As we embark on the New Year, many will be celebrating some very happy news. Aside from Valentine’s Day, Christmas Day is renowned for being one of the most popular days for marriage proposals.
A Pre-Nuptial Agreement may not have been on your Christmas list alongside that diamond ring but recently engaged couples should give serious consideration to such an Agreement before they tie the knot.
Pre-Nuptial Agreements are becoming much more common and are no longer viewed as only for the rich and famous. They are particularly important in second marriages, where one party wants to protect a family business or either/both are expecting to receive a considerable inheritance.
Ironically, many people will spend thousands of pounds on their wedding day but neglect to consider the financial implications of getting married. Whilst it may seem unromantic, it is equally important to ensure your finances are in order and whilst nobody wants to think what would happen in the unfortunate event that you may later divorce, having a Pre-Nuptial Agreement in place could save substantial legal fees if the marriage ends in divorce.

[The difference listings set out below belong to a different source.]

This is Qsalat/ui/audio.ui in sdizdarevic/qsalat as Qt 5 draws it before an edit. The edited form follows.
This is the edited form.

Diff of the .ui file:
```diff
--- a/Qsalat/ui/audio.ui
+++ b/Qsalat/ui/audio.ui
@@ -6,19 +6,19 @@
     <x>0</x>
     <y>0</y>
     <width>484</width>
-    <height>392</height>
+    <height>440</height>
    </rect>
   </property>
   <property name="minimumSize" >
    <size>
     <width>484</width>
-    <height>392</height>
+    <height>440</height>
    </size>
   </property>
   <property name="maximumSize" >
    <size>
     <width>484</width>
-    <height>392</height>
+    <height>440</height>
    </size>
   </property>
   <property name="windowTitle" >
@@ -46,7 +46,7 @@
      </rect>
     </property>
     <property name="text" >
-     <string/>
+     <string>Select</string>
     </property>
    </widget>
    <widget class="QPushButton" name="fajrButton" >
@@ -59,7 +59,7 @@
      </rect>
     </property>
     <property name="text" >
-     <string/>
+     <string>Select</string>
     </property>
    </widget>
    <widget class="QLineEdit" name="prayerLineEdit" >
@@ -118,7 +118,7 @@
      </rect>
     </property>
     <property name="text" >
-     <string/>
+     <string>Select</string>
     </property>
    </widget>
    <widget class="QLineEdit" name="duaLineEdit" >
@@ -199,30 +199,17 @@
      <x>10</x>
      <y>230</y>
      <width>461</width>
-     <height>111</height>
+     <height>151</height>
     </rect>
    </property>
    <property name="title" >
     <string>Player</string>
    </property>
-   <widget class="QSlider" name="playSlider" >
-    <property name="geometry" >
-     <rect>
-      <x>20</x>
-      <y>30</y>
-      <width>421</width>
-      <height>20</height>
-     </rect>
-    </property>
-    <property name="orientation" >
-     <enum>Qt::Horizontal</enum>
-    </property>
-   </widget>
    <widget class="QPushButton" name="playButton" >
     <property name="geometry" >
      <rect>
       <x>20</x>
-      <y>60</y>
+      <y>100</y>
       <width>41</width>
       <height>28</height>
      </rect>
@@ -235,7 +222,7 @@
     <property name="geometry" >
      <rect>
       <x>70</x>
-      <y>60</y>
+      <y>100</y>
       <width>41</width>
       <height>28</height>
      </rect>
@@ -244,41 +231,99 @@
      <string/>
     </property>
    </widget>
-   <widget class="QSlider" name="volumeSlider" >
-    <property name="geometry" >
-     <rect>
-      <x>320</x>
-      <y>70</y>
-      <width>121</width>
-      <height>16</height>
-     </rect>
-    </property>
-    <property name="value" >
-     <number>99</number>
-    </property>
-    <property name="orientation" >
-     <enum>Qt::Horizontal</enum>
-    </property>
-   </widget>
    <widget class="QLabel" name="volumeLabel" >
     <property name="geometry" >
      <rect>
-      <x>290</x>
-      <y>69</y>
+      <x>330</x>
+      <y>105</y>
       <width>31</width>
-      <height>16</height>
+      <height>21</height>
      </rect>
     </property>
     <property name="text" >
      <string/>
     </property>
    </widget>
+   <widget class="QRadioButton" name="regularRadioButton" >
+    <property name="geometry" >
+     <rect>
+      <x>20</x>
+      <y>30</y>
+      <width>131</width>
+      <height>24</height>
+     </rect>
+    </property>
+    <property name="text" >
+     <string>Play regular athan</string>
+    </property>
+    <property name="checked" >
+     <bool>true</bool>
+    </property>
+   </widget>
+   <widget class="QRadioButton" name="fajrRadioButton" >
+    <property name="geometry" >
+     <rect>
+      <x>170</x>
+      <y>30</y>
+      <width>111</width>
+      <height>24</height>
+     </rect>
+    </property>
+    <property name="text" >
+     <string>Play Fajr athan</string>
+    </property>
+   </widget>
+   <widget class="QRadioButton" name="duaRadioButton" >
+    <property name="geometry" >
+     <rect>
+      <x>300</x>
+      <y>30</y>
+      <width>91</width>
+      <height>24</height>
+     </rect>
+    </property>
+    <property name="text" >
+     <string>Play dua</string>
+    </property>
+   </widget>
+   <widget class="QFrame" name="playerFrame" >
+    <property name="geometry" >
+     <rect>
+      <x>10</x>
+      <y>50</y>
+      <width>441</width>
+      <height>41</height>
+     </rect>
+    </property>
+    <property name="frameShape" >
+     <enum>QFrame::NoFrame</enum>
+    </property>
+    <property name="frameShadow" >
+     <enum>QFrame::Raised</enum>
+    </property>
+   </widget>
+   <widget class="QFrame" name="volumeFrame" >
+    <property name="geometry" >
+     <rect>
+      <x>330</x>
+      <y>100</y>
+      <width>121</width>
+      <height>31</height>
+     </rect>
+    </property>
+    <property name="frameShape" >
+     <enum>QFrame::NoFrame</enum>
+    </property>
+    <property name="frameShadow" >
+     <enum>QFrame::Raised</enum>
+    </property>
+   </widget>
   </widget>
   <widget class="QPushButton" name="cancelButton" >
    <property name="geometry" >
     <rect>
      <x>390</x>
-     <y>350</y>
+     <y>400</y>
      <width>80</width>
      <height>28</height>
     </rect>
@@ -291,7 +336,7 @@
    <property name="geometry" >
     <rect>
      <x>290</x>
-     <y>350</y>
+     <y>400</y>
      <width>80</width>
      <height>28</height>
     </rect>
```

What is a Pre-Nuptial Agreement?
A Pre-Nuptial Agreement is a document entered into by a couple planning to marry or enter into a civil partnership which sets out what they intend to happen to their money and property if the marriage or civil partnership were to end by way of divorce or dissolution.
Is a Pre-Nuptial Agreement Needed?
A Pre-Nuptial Agreement is not necessarily required for all couples. However, if any of the following circumstances apply, couples might want to consider putting a document in place:
• There are significant assets such as property or investments and one party has a much higher income than the other;
• The marriage is a second marriage for either/both;
• The parties have children from a previous relationship;
• Either party has business assets;
• Either party is expecting an inheritance;
• The parties want to ring-fence certain assets as non-matrimonial assets such as inherited property or family heirlooms;
Do Pre-Nuptial Agreements hold legal weight in England and Wales?
Pre-Nuptial Agreements are now afforded heavy evidential weight within the Family Courts. They are likely to be upheld if they are drawn up properly and meet a number of requisite safeguards. The Court will take into account a Pre-Nuptial Agreement unless the agreement would be unfair. It is important that both parties seek legal advice before entering into an agreement. A Pre-Nuptial Agreement is a bespoke legal document and should always be drafted by an experienced family lawyer.
If you, or a family member, have recently become engaged then on behalf of Taylor Walton we wish you many congratulations on your very exciting start to 2020. If you’re looking for advice on Pre-Nuptial Agreements then contact one of our local branches here.